Makes 4 Servings
Hands-On Time: 30 Minutes
Total Preparation Time: 1 Hour (Add 30 minutes if freezing before cutting.)
sautéed apples and cabbage and butternut squash or sweet potato puree
Four 1/2 –inch-thick boneless pork chops (about 1 pound)
1 c buttermilk
1 t Tabasco
1 garlic clove
2 1/2 c panko bread crumbs
6 to 8 T extra virgin olive oil or vegetable oil
2 T fresh flat-leaf parsley leaves
4 lemon wedges
1. If time permits, freeze the pork chops for 30 minutes to make them easier to cut. Carefully cut each horizontally to make 2 thin chops for a total of 8 chops. Sprinkle a small amount of water into a large resealable plastic bag. Place a pork chop in the bag and close, leaving 1/2 inch open. Pound with a rolling pin or meat pounder until the chop is about 1/8 inch thick; remove and set aside. Repeat with the remaining chops.
2. Whisk together buttermilk, Tabasco, and 1/2 teaspoon salt; press in the garlic (about 1 teaspoon). Transfer to a large resealable plastic bag. Place the pounded chops in the bag with buttermilk mixture and marinate at room temperature, turning several times, for 30 minutes.
3. Spread out the bread crumbs in a pie plate lined with wax paper or parchment. Remove the chops from the marinade and season them with salt. Working with one chop at a time, toss the chop in the bread crumbs, lifting the wax paper on both sides to move the chop around; shake off the excess crumbs.
4. Heat 3 tablespoons olive oil in a large nonstick skillet over medium heat until hot; add half the chops. Sauté them, turning once for 3 minutes per side, or until golden and just cooked through. Remove to a plate and keep warm. Repeat with the remaining 3 tablespoons olive oil and the remaining chops, adding more oil if necessary. Chop the parsley (about 1 tablespoon).

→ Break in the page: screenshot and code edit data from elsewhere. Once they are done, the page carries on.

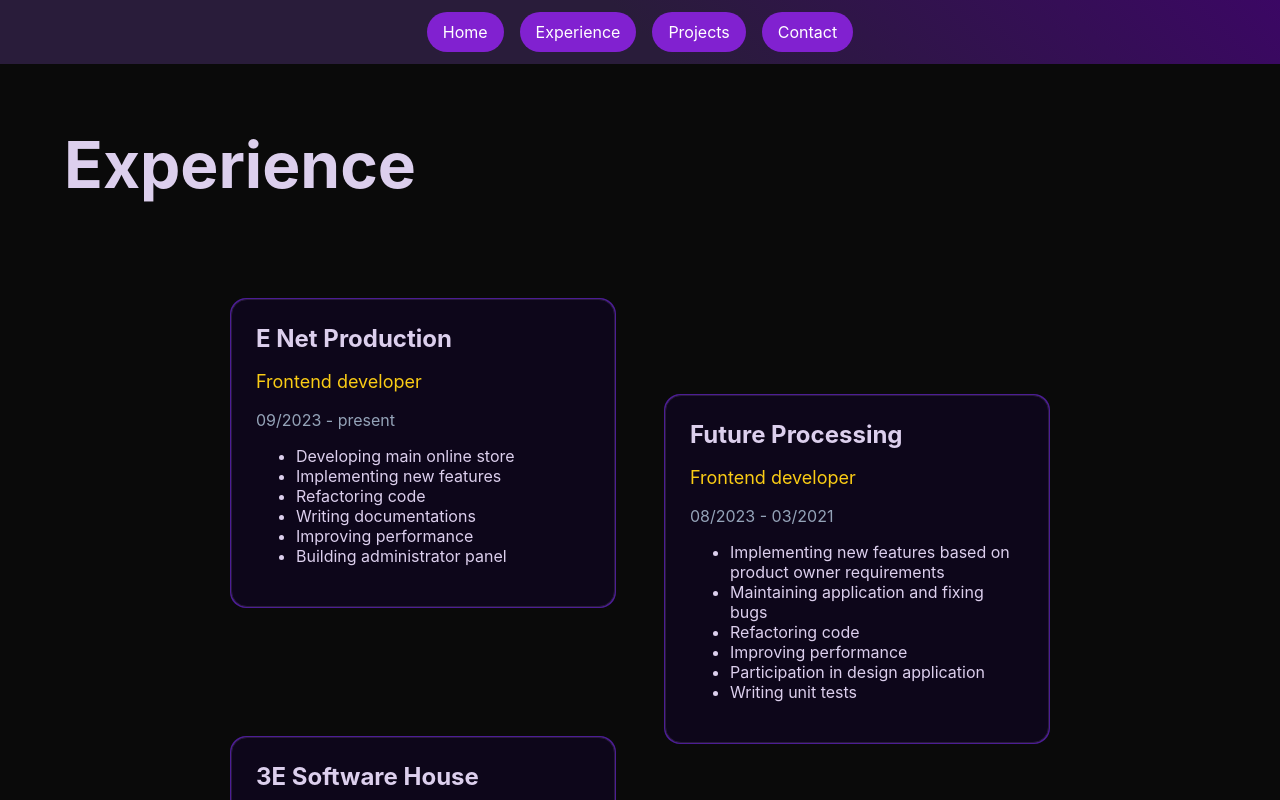
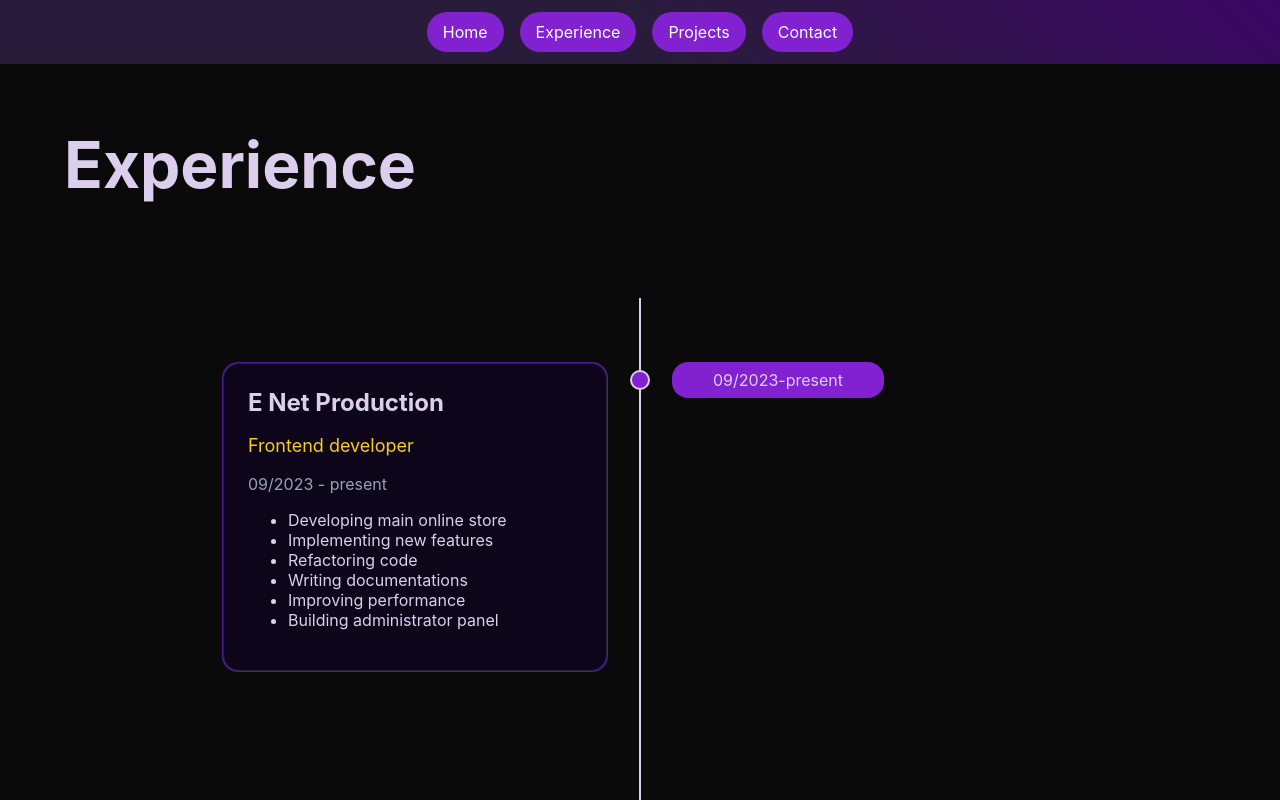
Before and after one commit to logrodnicki/portfolio-vue, a Nuxt app: page /experience in a window 1280 px wide. Shown: the top 800 px of the page. Built offline with nearby package versions, Linux system fonts and the light colour scheme.

Commit message:
add timeline

```diff
--- /dev/null
+++ b/app/components/common/DateChip.vue
@@ -0,0 +1,49 @@
+<template>
+  <div ref="section" class="date-chip" :class="classes">
+    {{ date }}
+  </div>
+</template>
+
+<script lang="ts" setup>
+import useIntersectionObserver from '~/hooks/useIntersectionObserver';
+import { ref } from 'vue';
+
+interface Props {
+  date: string;
+}
+
+defineProps<Props>();
+
+const section = ref<HTMLElement | null>(null);
+
+const { isVisible } = useIntersectionObserver(section);
+
+const classes = computed(() => ({
+  'is-visible': isVisible.value,
+}));
+</script>
+
+<style lang="scss" scoped>
+@keyframes show {
+  to {
+    opacity: 1;
+    transform: translateY(0);
+  }
+}
+
+.date-chip {
+  padding: 8px 16px;
+  border-radius: 16px;
+  background-color: $cl-custom-3;
+  color: $cl-custom-4;
+  height: fit-content;
+  width: 180px;
+  text-align: center;
+  opacity: 0;
+  transform: translateY(-10px);
+
+  &.is-visible {
+    animation: 750ms show forwards ease-in-out;
+  }
+}
+</style>
--- a/app/components/experience/JobPosition.vue
+++ b/app/components/experience/JobPosition.vue
@@ -16,7 +16,8 @@
 
 <script lang="ts" setup>
 import type { IJobPosition } from '~/types/experienceTypes';
-import { onMounted, ref } from 'vue';
+import { ref } from 'vue';
+import useIntersectionObserver from '~/hooks/useIntersectionObserver';
 
 interface Props {
   jobPosition: IJobPosition;
@@ -24,45 +25,17 @@
 
 const { jobPosition } = defineProps<Props>();
 
+const { name, position, duties, startDate, endDate } = jobPosition || {};
+
 const section = ref<HTMLElement | null>(null);
-const isVisible = ref(false);
 
-let observer: null | IntersectionObserver = null;
-
-const { name, position, duties, startDate, endDate } = jobPosition || {};
+const { isVisible } = useIntersectionObserver(section);
 
 const dates = `${startDate} - ${endDate}`;
 
 const classes = computed(() => ({
   'is-visible': isVisible.value,
 }));
-
-onBeforeMount(() => {
-  observer = new IntersectionObserver(
-    (entries) => {
-      entries.forEach((entry) => {
-        if (entry.isIntersecting) {
-          isVisible.value = true;
-        }
-      });
-    },
-    {
-      threshold: 0.5,
-    }
-  );
-});
-
-onMounted(() => {
-  if (!section.value || !observer) {
-    return;
-  }
-
-  observer.observe(section.value);
-});
-
-onBeforeUnmount(() => {
-  observer?.disconnect();
-});
 </script>
 
 <style lang="scss" scoped>
--- /dev/null
+++ b/app/components/experience/JobPositionRow.vue
@@ -0,0 +1,65 @@
+<template>
+  <div class="job-position-row" :class="classes">
+    <JobPosition :job-position="jobPosition" class="job-position" />
+    <TimeLine class="time-line" />
+    <DateChip :date="formattedDate" class="date-chip" />
+  </div>
+</template>
+
+<script lang="ts" setup>
+import JobPosition from '~/components/experience/JobPosition.vue';
+import type { IJobPosition } from '~/types/experienceTypes';
+import DateChip from '~/components/common/DateChip.vue';
+import TimeLine from '~/components/experience/TimeLine.vue';
+import { MARGIN_IN_PX } from '~/helpers/experienceHelpers';
+
+interface Props {
+  jobPosition: IJobPosition;
+  index: number;
+}
+
+const { jobPosition, index } = defineProps<Props>();
+
+const formattedDate = `${jobPosition.startDate}-${jobPosition.endDate}`;
+
+const isOdd = index % 2 !== 0;
+
+const classes = computed(() => ({
+  'is-odd': isOdd,
+}));
+
+const formattedMargin = `${MARGIN_IN_PX}px`;
+</script>
+
+<style lang="scss" scoped>
+.job-position-row {
+  display: grid;
+  grid-template-columns: 1fr 64px 1fr;
+  grid-template-areas: 'jobPosition timeLine dateChip';
+
+  &.is-odd {
+    grid-template-areas: 'dateChip timeLine jobPosition';
+  }
+}
+
+.job-position {
+  grid-area: jobPosition;
+}
+
+.time-line {
+  grid-area: timeLine;
+}
+
+.date-chip {
+  grid-area: dateChip;
+
+  .is-odd & {
+    margin-left: auto;
+  }
+}
+
+.job-position,
+.date-chip {
+  margin: v-bind(formattedMargin) 0;
+}
+</style>
--- /dev/null
+++ b/app/components/experience/TimeLine.vue
@@ -0,0 +1,71 @@
+<template>
+  <div ref="section" class="time-line" :class="classes">
+    <div class="dot">
+      <div class="dot-content" />
+    </div>
+    <div class="line" />
+  </div>
+</template>
+
+<script lang="ts" setup>
+import { ref } from 'vue';
+import useIntersectionObserver from '~/hooks/useIntersectionObserver';
+import { MARGIN_IN_PX } from '~/helpers/experienceHelpers';
+
+const DEFAULT_TOP_MARGIN = 8;
+
+const section = ref<HTMLElement | null>(null);
+
+const { isVisible } = useIntersectionObserver(section);
+
+const classes = computed(() => ({
+  'is-visible': isVisible.value,
+}));
+
+const computedTopMargin = `${DEFAULT_TOP_MARGIN + MARGIN_IN_PX}px`;
+</script>
+
+<style lang="scss" scoped>
+@keyframes show {
+  to {
+    opacity: 1;
+    transform: translateY(0);
+  }
+}
+
+.time-line {
+  position: relative;
+  width: 64px;
+  display: flex;
+  justify-content: center;
+}
+
+.dot {
+  height: 16px;
+  width: 16px;
+  border-radius: 50%;
+  background-color: $cl-custom-4;
+  padding: 2px;
+  position: absolute;
+  top: v-bind(computedTopMargin);
+  opacity: 0;
+  transform: translateY(-10px);
+
+  .is-visible & {
+    animation: show 750ms forwards ease-in-out;
+  }
+}
+
+.dot-content {
+  background-color: $cl-custom-3;
+  border-radius: 50%;
+  height: 100%;
+  width: 100%;
+}
+
+.line {
+  width: 2px;
+  height: auto;
+  background-color: $cl-custom-4;
+}
+</style>
--- /dev/null
+++ b/app/helpers/experienceHelpers.ts
@@ -0,0 +1 @@
+export const MARGIN_IN_PX: number = 64;
--- /dev/null
+++ b/app/hooks/useIntersectionObserver.ts
@@ -0,0 +1,39 @@
+import { onMounted, ref } from 'vue';
+
+const useIntersectionObserver = (elementRef: Ref<HTMLElement | null>) => {
+  const isVisible = ref(false);
+  let observer: null | IntersectionObserver = null;
+
+  onBeforeMount(() => {
+    observer = new IntersectionObserver(
+      (entries) => {
+        entries.forEach((entry) => {
+          if (entry.isIntersecting) {
+            isVisible.value = true;
+          }
+        });
+      },
+      {
+        threshold: 0.5,
+      }
+    );
+  });
+
+  onMounted(() => {
+    if (!elementRef.value || !observer) {
+      return;
+    }
+
+    observer.observe(elementRef.value);
+  });
+
+  onBeforeUnmount(() => {
+    observer?.disconnect();
+  });
+
+  return {
+    isVisible,
+  };
+};
+
+export default useIntersectionObserver;
--- a/app/pages/experience.vue
+++ b/app/pages/experience.vue
@@ -2,30 +2,20 @@
   <div class="experience">
     <h1 class="header">Experience</h1>
 
-    <div class="content">
-      <div class="list">
-        <JobPosition v-for="item in leftColumnItems" :key="item.name" :job-position="item" />
-      </div>
-
-      <div class="list right-list">
-        <JobPosition v-for="item in rightColumnItems" :key="item.name" :job-position="item" />
-      </div>
+    <div class="content-new">
+      <JobPositionRow
+        v-for="(jobPosition, index) in experience"
+        :key="jobPosition.name"
+        :job-position="jobPosition"
+        :index="index"
+      />
     </div>
   </div>
 </template>
 
 <script lang="ts" setup>
-import JobPosition from '~/components/experience/JobPosition.vue';
 import { experience } from '~/data/data';
-import type { IJobPosition } from '~/types/experienceTypes';
-
-const leftColumnItems = computed((): IJobPosition[] => {
-  return experience.filter((item, index) => !index || index % 2 === 0);
-});
-
-const rightColumnItems = computed((): IJobPosition[] => {
-  return experience.filter((item, index) => index % 2 !== 0);
-});
+import JobPositionRow from '~/components/experience/JobPositionRow.vue';
 </script>
 
 <style lang="scss" scoped>
@@ -61,4 +51,10 @@
 .right-list {
   padding-top: 96px;
 }
+
+.content-new {
+  display: flex;
+  flex-direction: column;
+  align-items: center;
+}
 </style>
--- a/eslint.config.mjs
+++ b/eslint.config.mjs
@@ -16,6 +16,7 @@
           ignores: [],
         },
       ],
+      'vue/attribute-hyphenation': ['never', { ignore: ['custom-prop'] }],
     },
   },
 ]);
```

5. Divide the pork chops among 4 dinner plates, top each portion with come chopped parsley, and serve with a wedge of lemon.

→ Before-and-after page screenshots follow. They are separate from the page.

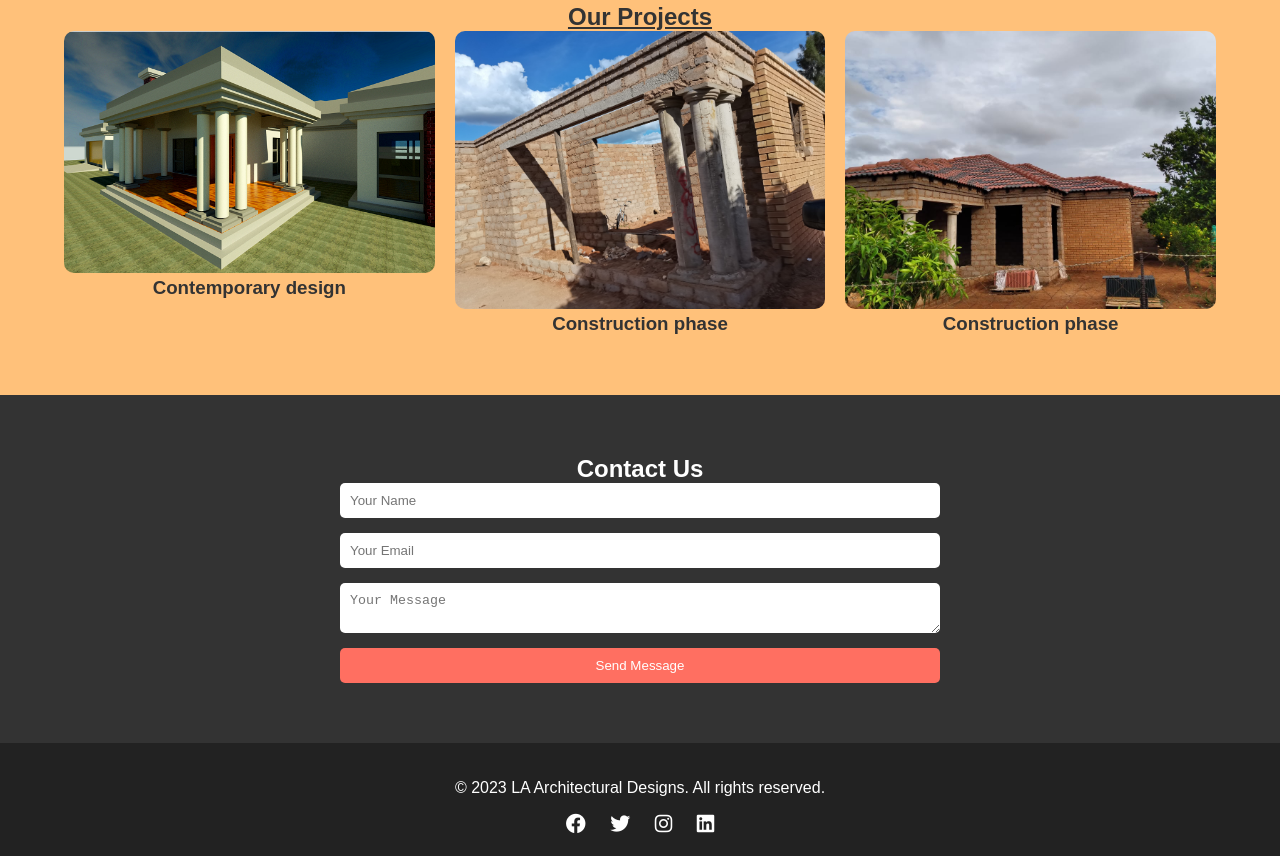
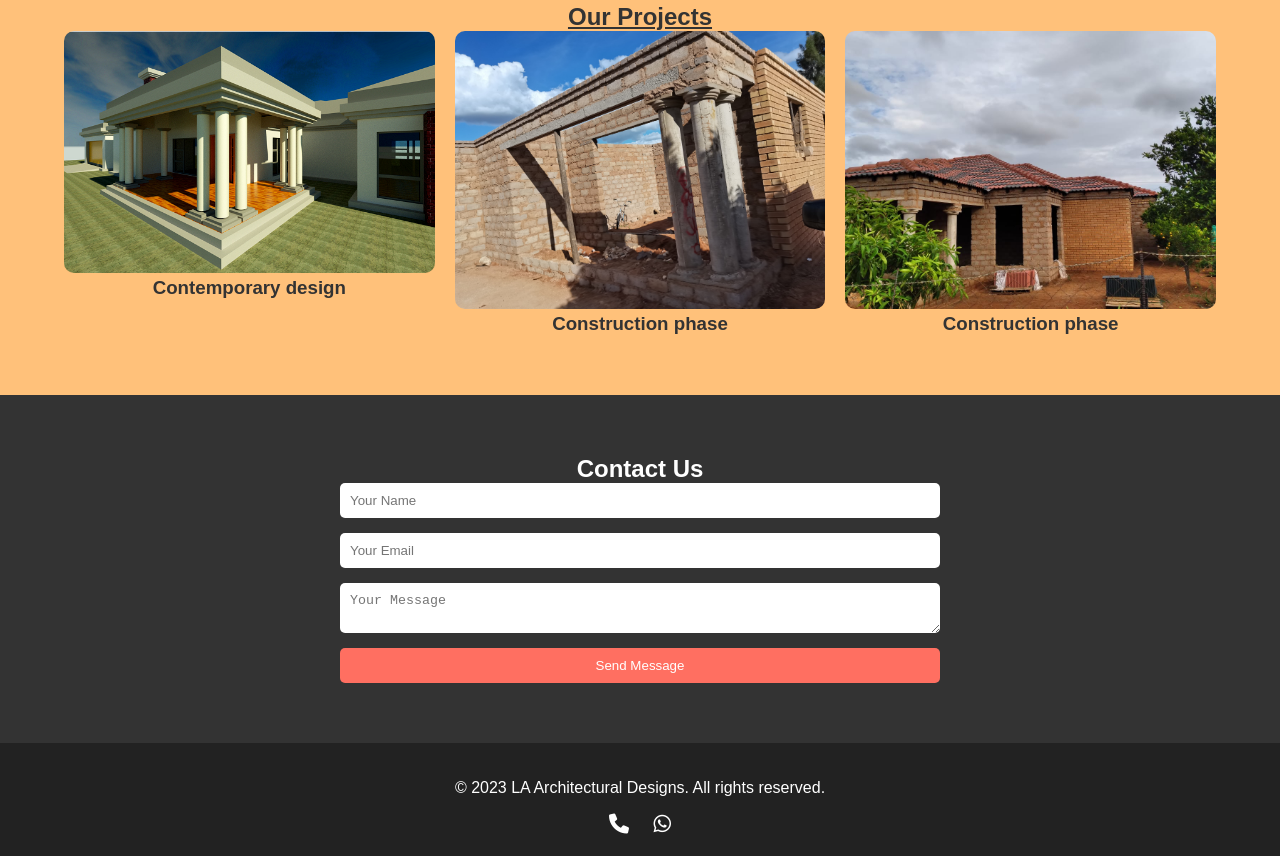
Before and after one commit to Allysto/laarchitects, a plain HTML site: page index.html in a window 1280 px wide. Shown: the part 1579-2435 px from the top of the page. Drawn offline with Linux system fonts and the light colour scheme.

Commit message:
index.html

```diff
--- a/index.html
+++ b/index.html
@@ -113,10 +113,10 @@
     <div class="container">
       <p>&copy; 2023 LA Architectural Designs. All rights reserved.</p>
       <div class="social-links">
-        <a href="#"><i class="fab fa-facebook"></i></a>
-        <a href="#"><i class="fab fa-twitter"></i></a>
-        <a href="#"><i class="fab fa-instagram"></i></a>
-        <a href="#"><i class="fab fa-linkedin"></i></a>
+
+        <a href="tel:0608560703"><i class="fas fa-phone"></i></a>
+        <a href="https://wa.me/0608560703" title="Chat with us on WhatsApp"><i class="fab fa-whatsapp"></i></a> <!-- WhatsApp Icon with Tooltip -->
+
       </div>
     </div>
   </footer>
```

These pork chops are delicious hot, at room temperature or even chilled. In the summertime you can serve them on top of a big salad and drizzle them with ranch dressing (made with some of the rest of the buttermilk you used to soak the pork chops in). Here is a quick recipe:

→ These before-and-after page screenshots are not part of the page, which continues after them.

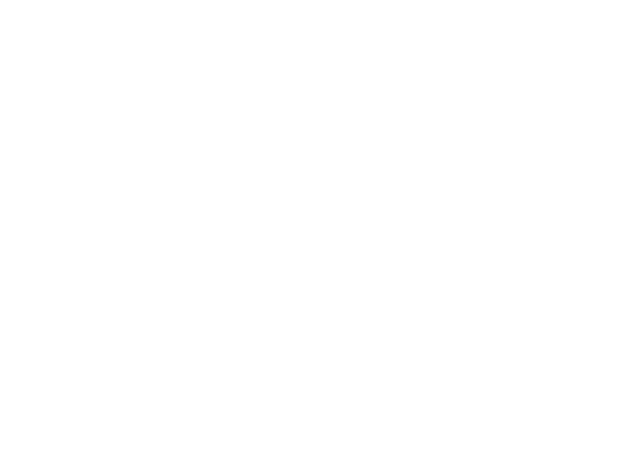
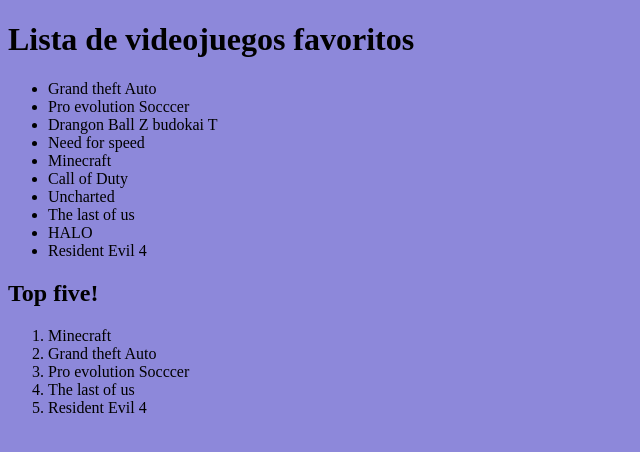
Before and after one commit to NormanSanchezt/primer-web, a plain HTML site: page index.html in a window 1280 px wide. Shown: the whole page, without its empty margins (0-640 px from the left). Drawn offline with Linux system fonts and the light colour scheme.

Commit message:
Practica con listas en HTML

```diff
--- a/index.css
+++ b/index.css
@@ -1,4 +1,4 @@
 body {
-    background-color: #130e61;
+    background-color: #8d88da;
 
 }
--- a/index.html
+++ b/index.html
@@ -1,13 +1,48 @@
 <!DOCTYPE html>
 <html lang="es">
     <head>
-      <meta charset="UTF-8" />
-      <meta name="descriptions" content="Blog de programacion en videojuegos" />
-      <meta name="robots" content="index,follow"/>
+     <meta charset="UTF-8" />
+     <meta name="descriptions" content="Blog de programacion en videojuegos" />
+     <meta name="robots" content="index,follow"/>
+     <meta name="viewport" content="width=divece-width, initial-scale=1.0"/>
+     <link rel="stylesheet" href="index.css">
+     <title> Programación de videojuegos </title>
 
     </head>
     <body>
+     <header>
+         <nav></nav>
+     </header>
+     <main>
+       <h1>Lista de videojuegos favoritos</h1>
+        <section>
+            <ul>
+                <li>Grand theft Auto</li>
+                <li>Pro evolution Socccer</li>
+                <li>Drangon Ball Z budokai T</li>
+                <li>Need for speed</li>
+                <li>Minecraft</li>
+                <li>Call of Duty</li>
+                <li>Uncharted</li>
+                <li>The last of us</li>
+                <li>HALO</li>
+                <li>Resident Evil 4 </li>
+            </ul>
+            <h2>Top five!</h2>
+            <ol>
+                <li>Minecraft</li>
+                <li>Grand theft Auto</li>
+                <li>Pro evolution Socccer</li>
+                <li>The last of us</li>
+                <li>Resident Evil 4 </li>
+            </ol>
 
+        </section>
+
+     </main>
+     <footer>
+
+     </footer>
     </body>
 
 </html>
```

Buttermilk dressing: Whisk together ½ cup buttermilk, 1/3 cup low fat mayonnaise, 2 tablespoons rinsed, dried, and chopped fresh mixed herbs (tarragon, chives, parsley), ½ teaspoon minced garlic and salt and pepper to taste.
Contrary to what you might think, buttermilk is very low in fat and calories. Originally, it was the liquid left over from the butter-making process, but these days it is a cultured product made by adding a bacteria to low or nonfat milk. It is almost as thick as cream and has a taste reminiscent of yogurt. Buttermilk can be consumed straight up (it is an acquired taste), but it is especially useful in baking and cooking. It makes a good marinade for chicken because it is a tenderizer.
Buttermilk keeps about two weeks in the fridge, but if you don’t think you are going to use it up in that time you have a few alternatives. You can make your own for baking purposes by combining 1 cup milk with 1 tablespoon vinegar or lemon juice and letting the mixture stand for 10 minutes. You can also purchase buttermilk powder, which has a shelf life, unopened, of one year and lasts even longer when stored in the fridge. To use it in a recipe you can reconstitute it either by combining 1 cup of water with 4 tablespoons of the powder, or by adding the dry powder to the dry ingredients and the water to the wet ingredients.